Also, the calf cramps that have plagued me for my last 3 marathons never hit. Yay!

Post race
Martha kissing a pirateJP’s race didn’t go exactly as he had planned either (the camber got to him too), but he was only about 5 minutes off his PR, so he was pleased. We chilled for a bit at the high school, ate bananas and slices of Papa John’s pizza, and compared notes on the course. We had both seen a woman spectator with a sign that simply said “Chorizo” which was amusing, and I told him about a dog on the course who had a sign around his neck that said, “Woof.” Both were awesome. We finally made it back to our hotel, got cleaned up, ate a proper lunch at a pirate-themed restaurant, and then spent the rest of the day sightseeing in Annapolis. I was hobbling around most of the day with the sore ITB but otherwise felt pretty good for just having run a marathon.
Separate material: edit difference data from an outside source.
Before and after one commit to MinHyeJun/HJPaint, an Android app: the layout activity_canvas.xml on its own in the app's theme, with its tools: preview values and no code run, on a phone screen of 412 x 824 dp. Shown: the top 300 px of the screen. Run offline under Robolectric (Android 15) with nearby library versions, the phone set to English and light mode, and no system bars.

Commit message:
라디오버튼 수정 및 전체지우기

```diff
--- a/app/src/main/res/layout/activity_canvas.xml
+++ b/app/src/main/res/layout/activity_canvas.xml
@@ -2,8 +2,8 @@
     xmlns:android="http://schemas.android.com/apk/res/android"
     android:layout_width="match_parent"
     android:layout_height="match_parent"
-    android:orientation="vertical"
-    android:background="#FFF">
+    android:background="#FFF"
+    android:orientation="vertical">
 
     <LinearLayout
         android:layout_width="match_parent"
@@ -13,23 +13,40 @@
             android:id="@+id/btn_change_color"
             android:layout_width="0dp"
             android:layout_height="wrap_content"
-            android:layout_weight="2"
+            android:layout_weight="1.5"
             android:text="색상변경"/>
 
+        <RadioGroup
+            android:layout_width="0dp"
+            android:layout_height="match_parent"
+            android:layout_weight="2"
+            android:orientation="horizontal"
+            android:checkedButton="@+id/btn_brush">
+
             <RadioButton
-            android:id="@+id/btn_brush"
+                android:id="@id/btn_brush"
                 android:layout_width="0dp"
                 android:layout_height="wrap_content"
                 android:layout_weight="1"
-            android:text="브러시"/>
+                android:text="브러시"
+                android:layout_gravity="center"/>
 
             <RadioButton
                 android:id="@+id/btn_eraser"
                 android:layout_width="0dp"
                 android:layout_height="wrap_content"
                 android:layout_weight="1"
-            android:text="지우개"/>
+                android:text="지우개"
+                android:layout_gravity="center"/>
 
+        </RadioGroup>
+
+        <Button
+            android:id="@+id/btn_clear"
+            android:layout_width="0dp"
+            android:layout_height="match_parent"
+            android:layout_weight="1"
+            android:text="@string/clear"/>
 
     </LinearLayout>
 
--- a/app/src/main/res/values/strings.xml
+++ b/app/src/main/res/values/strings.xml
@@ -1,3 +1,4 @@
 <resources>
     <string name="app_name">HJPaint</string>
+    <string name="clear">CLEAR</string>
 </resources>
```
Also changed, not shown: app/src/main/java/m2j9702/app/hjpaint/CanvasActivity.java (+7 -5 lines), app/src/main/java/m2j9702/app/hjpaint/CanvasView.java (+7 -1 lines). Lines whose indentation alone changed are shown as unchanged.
It’s now 2 days out from the race, and my knee feels 90% better. I have been taking ibuprofen and icing it when I can, and yesterday I got a massage which helped immensely. I have Big Sur to run in just under 3 weeks, but that’s just for fun. Assuming my knee complies, I am going to parlay this training into another sub-4 attempt at VCM in 7 weeks (5/27). I feel like I am RIGHT THERE, I just have to be smart about my race. I think I took my coach’s “if you feel good, go with it” advice too early in the race, and although I don’t think that contributed to my knee pain, I think keeping a lot of those earlier miles closer to 9:00 will be beneficial in my hitting my goal.